The striped marlin, Tetrapturus audax, is a species of marlin found in tropical to temperate Indo-Pacific oceans not far from the surface. It is a large commercial game fish with a record weight (at 1982) of 190 kg, and a maximum length of 420 cm. The striped marlin is a predator that hunts during the day from close to the surface to about 100 metres or so.
No dorsal spines, Dorsal soft rays 42-48, No anal spines, Anal soft rays 18 - 24. Body elongated and compressed, medium sized beak on the upper jaw, two dorsal fins, the height of the first progressively downsizing to the second, short anteriorly, taller in the middle, then becoming shorter posteriorly, pectoral fins falcate and flexible with 18 to 22 rays, body densely covered by small embedded scales with 1 or 2 bluntish points, back dark blue, belly silvery, membrane of first dorsal fin blue black without dark spots, flanks with about 20 bluish stripes. Blue-black above and silvery white below, with about 15 rows of cobalt-colored stripes, 1st dorsal fin dark blue, other fins dark brown sometimes with a tinge of dark blue, anal fin bases with a tinge of silvery white. One of the most interesting things about the striped marlin is that it can actually change colors. When a marlin gets excited, usually while feeding or courting, its stripes may light up from regular blue to a phosphorescent blue or lavender. After a marlin dies, it also develops conspicuous stripes along the sides of its body.

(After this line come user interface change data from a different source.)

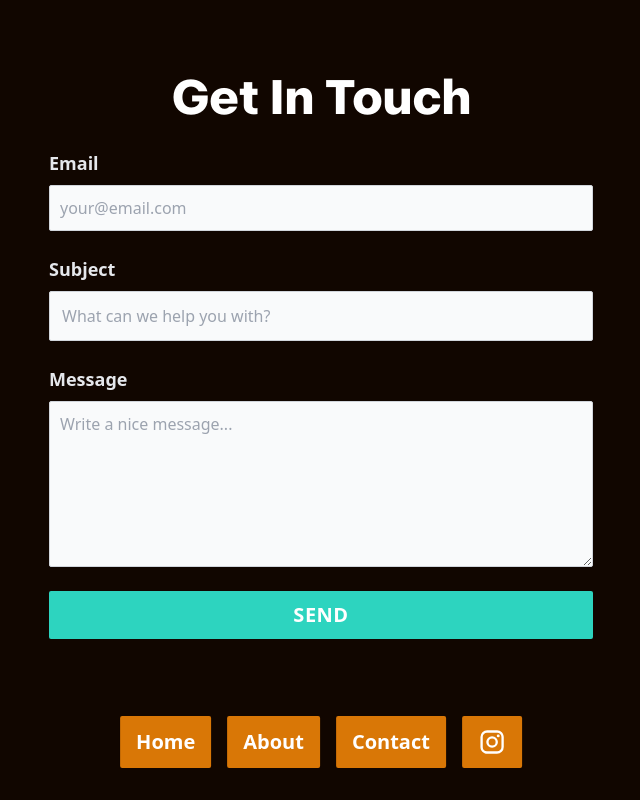
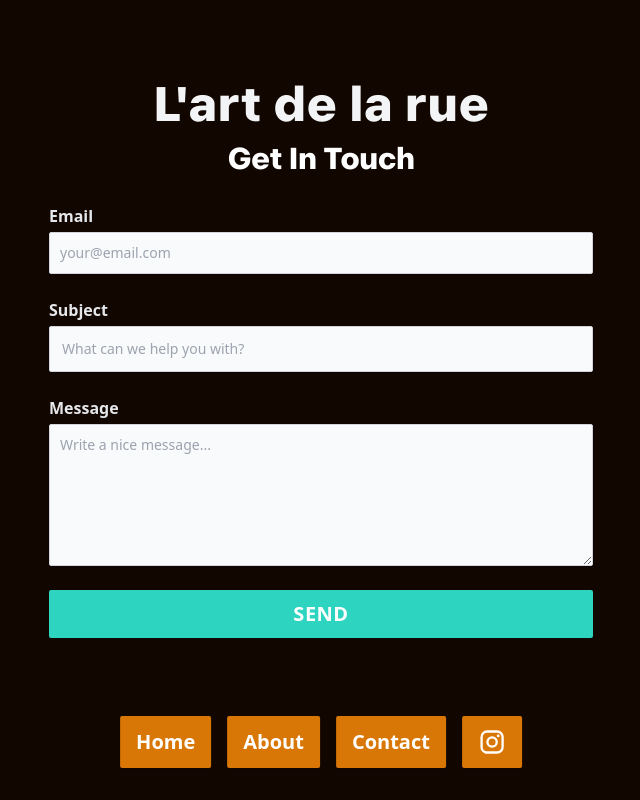
Before and after one commit to michaelsynan/lart, a Nuxt app: page /contact in a window 1280 px wide. Shown: the whole page, without its empty margins (319-959 px from the left). Built offline with nearby package versions, Linux system fonts and the light colour scheme; a web font is replaced by a local one.

Commit message:
Updated spacing man

```diff
--- a/pages/about.vue
+++ b/pages/about.vue
@@ -6,18 +6,27 @@ definePageMeta({
 
 <template>
   <div class="w-full flex justify-center px-4">
-    <div class="relative flex flex-col items-center justify-start md:mt-0 mt-10 md:justify-center h-screen">
-    <div class="border-4 border-teal mb-10 rounded-md bg-teal w-full">
-    <h1 class="text-4xl md:text-6xl font-bold pb-4 px-6 md:px-10 py-4 md:py-6 tracking-wide md:tracking-wider rounded bg-stone-950 w-full mainheading">L'art de la rue</h1>
-    <h2 class="text-lg md:text-xl w-full bg-teal w-full font-bold py-2 uppercase mainheading"><span class="">Established 2000</span></h2>
+    <div class="relative flex flex-col items-center justify-start  mt-10 md:mt-20 h-screen">
+      <div class="rounded-md w-content mb-12">
+  <div id="headingmobile" class="bg-stone-950 top-0 text-center text-5xl font-bold z-100 pb-3 w-full">
+    <span class="mainheading">L'art de la rue</span>
+  </div>
+  <h2 class="text-lg md:text-xl font-bold py-2 uppercase bg-teal rounded">
+    <span class="mainheading py-2">Established 2000</span>
+  </h2>
+</div>
+
+      <p class="px-2 text-lg md:text-xl max-w-lg leading-loose mb-6 serif tracking-wide">NYC-based street artist Mohammad
+        designs jewelry that brings to life the history and culture of the city in which he lives. Follow his <a
+          href="https://www.instagram.com/ojo_dolce/?hl=en"
+          class="border-b-2 hover:border-b-3 hover:border-teal">Instagram</a> for the latest updates.</p>
+      <p class="px-2 text-lg md:text-xl max-w-lg leading-loose mb-20 serif tracking-wide">For custom pieces or press
+        inquiries, please send a message <NuxtLink to="/contact" class="border-b-2 hover:border-b-3 hover:border-teal">
+          here</NuxtLink>.</p>
+      <p class="px-2 text-base md:text-lg max-w-lg leading-loose mb-10 text-stone-700">Website by <a
+          href="https://formworkstudios.com" class="hover:border-b-2 hover:border-stone-700">Formwork Studios</a></p>
+
     </div>
-    <p class="px-2 text-lg md:text-xl max-w-xl leading-loose mb-6 serif tracking-wide">NYC-based street artist Mohammad designs jewelry that brings to life the history and culture of the city in which he lives. Follow his <a href="https://www.instagram.com/ojo_dolce/?hl=en" class="border-b-2 hover:border-b-3 hover:border-teal">Instagram</a> for the latest updates.</p>
-    <p class="px-2 text-lg md:text-xl max-w-xl leading-loose mb-20 serif tracking-wide">For custom pieces or press inquiries, please send a message <NuxtLink to="/contact" class="border-b-2 hover:border-b-3 hover:border-teal">here</NuxtLink>.</p>
-    <p class="px-2 text-base md:text-lg max-w-xl leading-loose mb-10 text-stone-700">Website by <a href="https://formworkstudios.com" class="hover:border-b-2 hover:border-stone-700">Formwork Studios</a></p>
+</div></template>
 
-  </div>
-  </div>
-</template>
-
-<style scoped>
-</style>
+<style scoped></style>
--- a/pages/contact.vue
+++ b/pages/contact.vue
@@ -34,33 +34,33 @@ const handleButtonClick = () => {
 
 <template>
   <div class="w-full flex justify-center">
-    <div class="relative flex flex-col items-center justify-start md:mt-0 mt-10 md:justify-center h-screen w-full">
+    <div class="relative flex flex-col items-center justify-start md:mt-20 mt-10 h-screen w-full">
       <section class="align-left w-full mb-0 md:mb-10">
         <div class="mx-auto w-full md:w-xl px-4">
           <div id="headingmobile"
-            class="md:hidden top-0 text-center text-5xl font-bold z-100 pb-2 w-full mainheading">
+            class="top-0 text-center text-5xl font-bold z-100 pb-3 w-full mainheading">
             <span>L'art de la rue</span>
           </div>
           <h2
-            class="mb-4 text-2xl md:text-3xl md:text-5xl tracking-tight font-extrabold text-center md:text-center text-white px-0 pb-3 md:px-4 mainheading">
+            class="mb-4 text-2xl md:text-3xl tracking-tight font-extrabold text-center md:text-center text-white px-0 pb-3 md:px-4 mainheading">
             Get In Touch</h2>
-          <form action="#" class="space-y-6 text-lg">
+          <form action="#" class="space-y-6 text-base">
             <div>
-              <label for="email" class="block mb-2 text-gray-200 text-left font-bold">Email</label>
+              <label for="email" class="block mb-1 text-gray-200 text-left font-bold">Email</label>
               <input type="email" id="email"
-                class="text-base shadow-sm bg-gray-50 border border-gray-300 text-gray-900  rounded-sm focus:ring-primary-500 focus:border-primary-500 block w-full p-2.5 dark:bg-gray-700 dark:border-gray-600 dark:placeholder-gray-400 dark:text-white dark:focus:ring-primary-500 dark:focus:border-primary-500 dark:shadow-sm-light"
+                class="text-sm shadow-sm bg-gray-50 border border-gray-300 text-gray-900  rounded-sm focus:ring-primary-500 focus:border-primary-500 block w-full p-2.5 dark:bg-gray-700 dark:border-gray-600 dark:placeholder-gray-400 dark:text-white dark:focus:ring-primary-500 dark:focus:border-primary-500 dark:shadow-sm-light"
                 placeholder="your@email.com" required>
             </div>
             <div>
-              <label for="subject" class="block mb-2  font-bold text-gray-200 text-left">Subject</label>
+              <label for="subject" class="block mb-1  font-bold text-gray-200 text-left">Subject</label>
               <input type="text" id="subject"
-                class="text-base block p-3 w-full text-gray-900 bg-gray-50 rounded-sm border border-gray-300 shadow-sm focus:ring-primary-500 focus:border-primary-500 dark:bg-gray-700 dark:border-gray-600 dark:placeholder-gray-400 dark:text-white dark:focus:ring-primary-500 dark:focus:border-primary-500 dark:shadow-sm-light"
+                class="text-sm block p-3 w-full text-gray-900 bg-gray-50 rounded-sm border border-gray-300 shadow-sm focus:ring-primary-500 focus:border-primary-500 dark:bg-gray-700 dark:border-gray-600 dark:placeholder-gray-400 dark:text-white dark:focus:ring-primary-500 dark:focus:border-primary-500 dark:shadow-sm-light"
                 placeholder="What can we help you with?" required>
             </div>
             <div class="sm:col-span-2">
-              <label for="message" class="block mb-2 font-bold text-gray-200 text-left">Message</label>
+              <label for="message" class="block mb-1 font-bold text-gray-200 text-left">Message</label>
               <textarea id="message" rows="6"
-                class="text-base block p-2.5 w-full text-gray-900 bg-gray-50 rounded-sm shadow-sm border border-gray-300 focus:ring-primary-500 focus:border-primary-500 dark:bg-gray-700 dark:border-gray-600 dark:placeholder-gray-400 dark:text-white dark:focus:ring-primary-500 dark:focus:border-primary-500"
+                class="text-sm block p-2.5 w-full text-gray-900 bg-gray-50 rounded-sm shadow-sm border border-gray-300 focus:ring-primary-500 focus:border-primary-500 dark:bg-gray-700 dark:border-gray-600 dark:placeholder-gray-400 dark:text-white dark:focus:ring-primary-500 dark:focus:border-primary-500"
                 placeholder="Write a nice message..."></textarea>
             </div>
             <button type="submit" @click="handleButtonClick" :disabled="formSent" :class="{
```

Amer Samoa, Andaman Is, Angola, Australia, Bangladesh, Cambodia, Chagos Is, Chile, Christmas I. Colombia, Comoros, Cook Is, Costa Rica, Djibouti, Ecuador, El Salvador, Eritrea, Fiji, Fr Polynesia, Galapagos Is, Guam, Guatemala, Hawaii, Honduras, India, Indonesia,Iran, Japan, Kenya, Kermadec Is, Kiribati, Korea Rep, Kuril Is, Madagascar, Malaysia, Maldives, Marquesas Is, Marshall Is, Mauritius, Mexico, Micronesia, Mozambique, Myanmar, N Marianas, New Caledonia, New Zealand, Nicaragua, Oman, Pakistan, Palau, Panama, Papua N Guin, Peru, Philippines, Reunion, Ryukyu Is, Samoa, Seychelles, Singapore, Solomon Is, Somalia, South Africa, Sri Lanka, Tahiti, Taiwan, Tanzania, Thailand, Tokelau, Tonga, Tuamotu Is, Tuvalu, USA, Vanuatu, Viet Nam, Wake I. Yemen,
Epipelagic and oceanic species, usually found above the thermocline. Generally inhabit Subtropical 20°C - 25°C waters. Most dominant and widely distributed of all billfishes. Their abundance increases with distance from the continental shelf. Usually seen close to shore only where deep drop-offs occur. Mostly solitary, but forms small schools by size during the spawning season
Spawning occurs in Indonesia from January to February located around the Banda and Timor Seas, March and May in the Bay of Bengal Sea, May to June in the Eastern Pacific Ocean, October to December in the Northeastern Indian Ocean, September only in Australia located around Southern Coral Sea, November to December in Southwest Pacific Ocean, December to January in the Western Indian Ocean and May to June in the Western North Pacific Ocean
Dioecism as in males and females are separated by gender,external fertilization , non guarders of their eggs, open water/substratum egg scatterers, Larvae are most abundant in the respective local early summers. The seasonal occurrence of mature females coincides with that of the larvae. The lower temperature limit in the distribution of larvae is approximately 24°C, both in the Indian and Pacific Oceans. Spawning sites are between 10°S and 30°S in Southwest Pacific and 10°S and 20°S in northeastern Indian Ocean.
Snouted lancetfish, Australian salmon, Bullet tuna, Pacific and Atlantic saury also known by the name mackerel pike, anchovies, cornetfish, Snake mackerel , Veined Squid , Cape Hope Squid or Chokka , European Squid , Wellington flying squid , argonauts , White trevally , blue pilchard,Australian pilchard, blue-bait, Californian pilchard, Chilean sardine, Japanese pilchard, Pacific sardine, and Southern African pilchard. chub mackerel , Pacific jack mackerel